It’s true that it’s still impossible to condone the contract that allows the money-lender a pound of Antonio’s flesh if he defaults, but you can at least understand the path that leads Shylock to this point!
Of course there’s much comedy to be found in the play too.
Chiefly in the form of Stefan Adegbola’s
Launcelot Gobbo who, midway through the first act, steals two members of the
audience to perform an impromptu morality play as he decides whether or not to
flee the Jew’s service.
Sturzaker makes for a wonderfully witty Gratiano. He makes his entrance by
lunging across the stage to vomit into a pale, but like so many of
Shakespeare’s seemingly foolish sidekicks (Enobarbus springs immediately to
mind) he often shows the flaws in our heroic leading men. In this case that
would be Bassanio, who asks his friend Antonio for money to allow him to woo
Portia. Dominic Mafham and Daniel Lapaine, as the lover and the
merchant respectively, form an emotional pair, their fraternal bond is clearly
strong and, on Antonio’s part at least, the relationship may well be perceived
The ladies here are the equal of their male colleagues too. Rachel Pickup makes for a wily Portia,
as intelligent as she is smart, while Dorothea
Myer-Bennett makes a big impression with the smaller role of the maid
Nerissa. When the two are tricking their new husbands the glee is delightful,
but both maintain the serious aspect of their characters wonderfully. The
standout though, playing Shylock’s daughter Jessica is Pryce’s real life
daughter. This marks the biggest role Phoebe
Pryce has performed to date and she is wonderful. The epilogue, whereby
Munby portrays the money-lender’s forced conversion to Catholicism while his
daughter weeps for her own lost faith is heart rending!
This then is an uneasy comedy, a surprisingly upbeat tragedy
and a worryingly pertinent warning about judging people by their beliefs. It’s

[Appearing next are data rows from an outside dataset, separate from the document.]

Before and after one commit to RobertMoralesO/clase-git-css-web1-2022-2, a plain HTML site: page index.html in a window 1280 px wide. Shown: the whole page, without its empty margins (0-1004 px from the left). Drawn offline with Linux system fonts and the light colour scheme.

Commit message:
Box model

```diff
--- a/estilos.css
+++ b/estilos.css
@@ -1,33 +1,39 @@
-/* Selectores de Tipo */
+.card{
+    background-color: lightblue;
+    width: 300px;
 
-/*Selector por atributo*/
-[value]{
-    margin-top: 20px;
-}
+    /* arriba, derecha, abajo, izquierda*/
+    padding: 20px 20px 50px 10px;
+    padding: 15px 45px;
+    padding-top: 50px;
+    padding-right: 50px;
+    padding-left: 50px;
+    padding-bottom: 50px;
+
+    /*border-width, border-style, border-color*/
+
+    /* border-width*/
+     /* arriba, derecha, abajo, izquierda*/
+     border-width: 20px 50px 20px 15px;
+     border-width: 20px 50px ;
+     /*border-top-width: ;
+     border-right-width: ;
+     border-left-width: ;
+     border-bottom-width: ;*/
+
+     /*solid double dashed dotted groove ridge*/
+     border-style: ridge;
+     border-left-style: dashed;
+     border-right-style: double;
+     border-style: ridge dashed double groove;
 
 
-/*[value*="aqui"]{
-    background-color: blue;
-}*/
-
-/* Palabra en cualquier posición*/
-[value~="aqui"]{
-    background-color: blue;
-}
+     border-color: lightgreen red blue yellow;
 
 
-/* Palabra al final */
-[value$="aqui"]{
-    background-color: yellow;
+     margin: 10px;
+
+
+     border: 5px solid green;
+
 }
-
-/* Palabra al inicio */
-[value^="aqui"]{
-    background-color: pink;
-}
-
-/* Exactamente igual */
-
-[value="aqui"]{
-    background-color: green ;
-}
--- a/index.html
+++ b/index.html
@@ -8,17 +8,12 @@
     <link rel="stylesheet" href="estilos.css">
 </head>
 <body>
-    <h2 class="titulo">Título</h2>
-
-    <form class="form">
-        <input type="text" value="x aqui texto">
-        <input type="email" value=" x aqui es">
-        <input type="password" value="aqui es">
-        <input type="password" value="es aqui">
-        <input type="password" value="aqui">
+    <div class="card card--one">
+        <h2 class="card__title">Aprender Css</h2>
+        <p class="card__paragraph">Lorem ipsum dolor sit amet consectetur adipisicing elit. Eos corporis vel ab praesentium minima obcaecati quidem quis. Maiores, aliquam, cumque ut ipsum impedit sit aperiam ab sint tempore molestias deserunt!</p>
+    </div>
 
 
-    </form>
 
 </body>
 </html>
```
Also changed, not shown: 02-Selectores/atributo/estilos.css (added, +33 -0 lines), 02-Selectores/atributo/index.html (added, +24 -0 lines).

also a masterclass in presenting a tricky text full of difficult subject matter
for the audience. Munby and his cast manage it with aplomb!